Many people hate their inbox, but I love mine. I get hundreds of emails each day. At least a few times a week, I get a request for help from a stranger, and these give me a thrill. Doing a little favor for someone is a great way to kickstart my day. It gives me the energy to tackle the much bigger problems that are part of my routine.
When I was young, if you told me you had a problem, I’d be likely to counter with a problem of my own—rather than help you solve yours. That all changed on the morning of May 6, 1982, when someone told me there is no shortage of work, and when the money dries up, the work piles up. I had been unemployed for months, and he suggested that rather than look for jobs, I look for people with problems and try to figure out how to solve them.
A few days later I began writing to everyone I knew (about 200 people in all) saying that I was looking for problems to solve. Almost immediately an investment bank asked me to read some computer code and write a user’s manual. Although the project lasted only about a month, it completely changed the direction of my life, and led to a career in finance.
Since that day in 1982 I have never had to look at a job ad to find a job. Instead, I go out of my way to find people with problems. I love small problems I can solve in a few minutes or hours, and occasionally problems come along that lead to jobs. I’ve been in my current position since 1995, but the history of how I got it began with a small favor I did for someone four years earlier.
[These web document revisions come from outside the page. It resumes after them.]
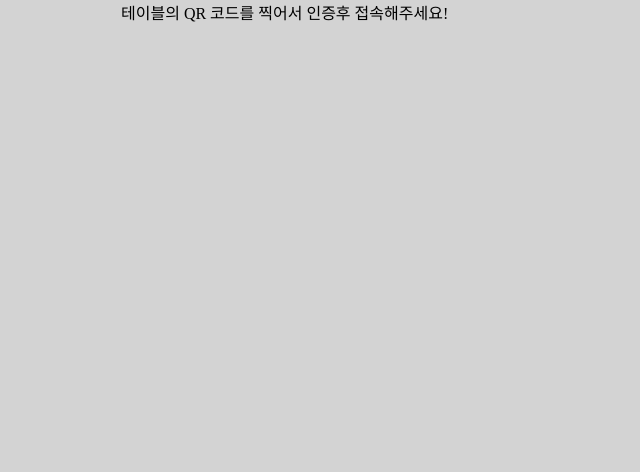
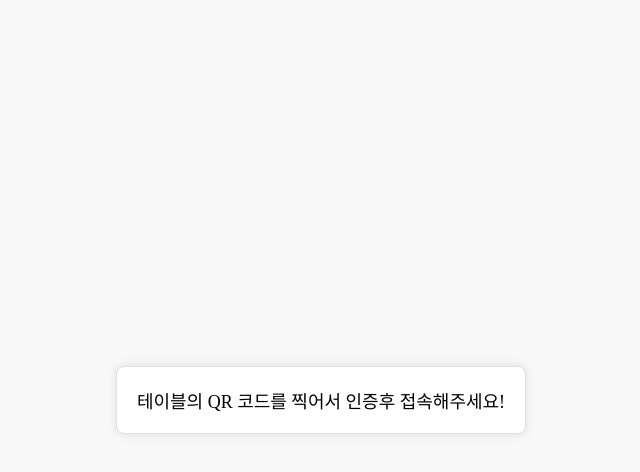
Before and after one commit to wj-cosmos57/orderit-frontend-react, a React (Vite) app: page /error in a window 1280 px wide. Shown: the top 472 px of the page, without its empty margins (319-959 px from the left). Built offline with nearby package versions, Linux system fonts and the light colour scheme.

Commit message:
가로 overflow 수정

```diff
--- a/index.html
+++ b/index.html
@@ -9,9 +9,10 @@
   <style>
     html {
       background-color: lightgray;
+      height: 100vh;
     }
     body {
-      width: 400px;
+      width: 100%;
       margin: auto;
     }
   </style>
--- a/src/App.css
+++ b/src/App.css
@@ -0,0 +1,5 @@
+html,
+body {
+  max-width: 100%;
+  overflow-x: hidden;
+}
--- a/src/Components/Error/Error.css
+++ b/src/Components/Error/Error.css
@@ -0,0 +1,17 @@
+.error-container {
+  display: flex;
+  justify-content: center;
+  align-items: center;
+  height: 100vh;
+  background-color: #f8f8f8;
+}
+
+.error-message {
+  padding: 20px;
+  border: 1px solid #e0e0e0;
+  border-radius: 8px;
+  background-color: #ffffff;
+  box-shadow: 0px 0px 10px rgba(0, 0, 0, 0.1);
+  font-size: 18px;
+  text-align: center;
+}
--- a/src/Components/Error/Error.jsx
+++ b/src/Components/Error/Error.jsx
@@ -1,7 +1,14 @@
 import React from "react";
+import "./Error.css"; // CSS 파일 import
 
 function Error() {
-  return <div>테이블의 QR 코드를 찍어서 인증후 접속해주세요!</div>;
+  return (
+    <div className="error-container">
+      <div className="error-message">
+        테이블의 QR 코드를 찍어서 인증후 접속해주세요!
+      </div>
+    </div>
+  );
 }
 
 export default Error;
--- a/src/Components/Mainpage/Bottombar.css
+++ b/src/Components/Mainpage/Bottombar.css
@@ -19,7 +19,7 @@
 
 .order_btn_area {
   position: relative;
-  max-width: 720px;
+  max-width: 400px;
   margin: 0 auto;
   background-color: #fff;
   border-top: 1px solid;
--- a/src/Components/Order/Order.css
+++ b/src/Components/Order/Order.css
@@ -649,11 +649,14 @@
 
 .button_pay_disabled {
   display: block;
+  width: 95%;
   height: 50px;
   margin: 20px 18px 0;
   background-color: #00d780;
   border-radius: 5px;
+  border: none;
   color: #fff;
+  font-size: 20px;
   font-weight: bold;
   line-height: 50px;
   text-align: center;
--- a/src/Components/Order/Order.jsx
+++ b/src/Components/Order/Order.jsx
@@ -21,6 +21,7 @@ function Order() {
 
   const [menuList, setMenuList] = useState(null);
   const [orderer, setOrderer] = useState("");
+  const [buttonDisable, setbuttonDisable] = useState(false);
 
   const moveMainPage = useNavigate();
   const moveError = useNavigate();
@@ -94,6 +95,7 @@ function Order() {
       });
       return;
     }
+    setbuttonDisable(true);
     const menus = cart.map((item) => ({
       menuId: item.menuId,
       qty: item.qty,
@@ -104,6 +106,7 @@ function Order() {
     let orderRes = await orderInfo(menus, name);
     console.log(orderRes);
     if (orderRes.statusCode == "SSU2030") {
+      setbuttonDisable(false);
       Swal.fire({
         icon: "success",
         title: "주문 성공",
@@ -376,9 +379,13 @@ function Order() {
           </div>
 
           {/* 주문하기 버튼 */}
-          <div className="button_pay_disabled" onClick={handleOrder}>
+          <button
+            disabled={buttonDisable}
+            className="button_pay_disabled"
+            onClick={handleOrder}
+          >
             주문하기
-          </div>
+          </button>
 
           {/* 위로 올라가기 버튼 */}
           <div className="goto_top">
```
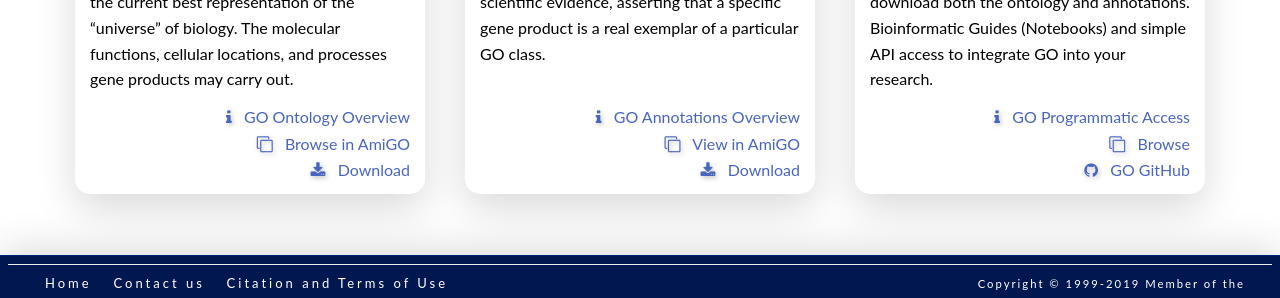
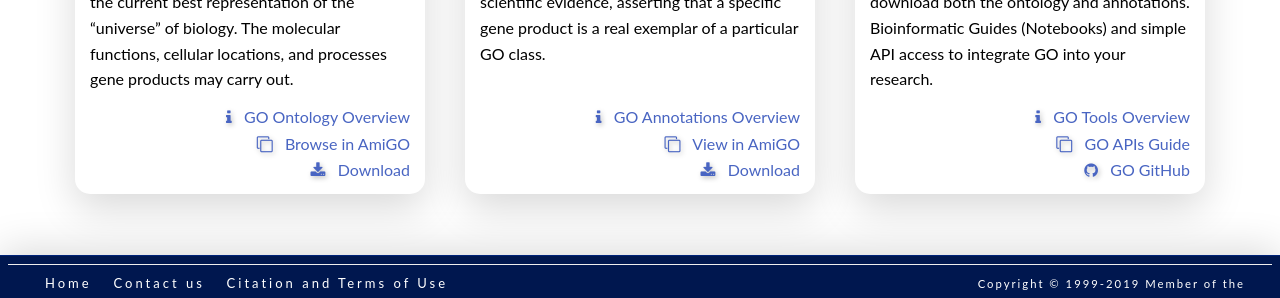
Before and after one commit to geneontology/geneontology.github.io, a Jekyll site: the page built from index.html, in a window 1280 px wide and 1209 px high. Shown: the part 842-1140 px from the top of the window. Built offline with Jekyll 4.4.1, drawn with Linux system fonts in a browser that asks for light colours; nearby versions of some CDN libraries.

Commit message:
Update index.html

```diff
--- a/index.html
+++ b/index.html
@@ -383,12 +383,12 @@ layout: default
 
 				<div class="card__bottom">
 					<div>
-						<a href="/docs/tools-guide/" class="card__link">
-							<i class="fa fa-info"></i> &nbsp; GO Programmatic Access</a>
+						<a href="/docs/tools-overview/" class="card__link">
+							<i class="fa fa-info"></i> &nbsp; GO Tools Overview</a>
 					</div>
 					<div>
-						<a href="/docs/tools-overview/" class="card__link">
-							<i class="fa fa-clone"></i> &nbsp; Browse</a>
+						<a href="/docs/tools-guide/" class="card__link">
+							<i class="fa fa-clone"></i> &nbsp; GO APIs Guide</a>
 					</div>
 					<div>
 						<a href="https://github.com/geneontology/" class="card__link" target="blank">
```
Why this matters is dissected in Wharton professor Adam Grant’s best-selling book, Give and Take. In a recent interview he did with the Chronicle of Higher Education, Grant began by saying his email was his most fascinating read. The interview did not pursue that thread, so I wrote to him to ask for more details.
Read more at Quartz.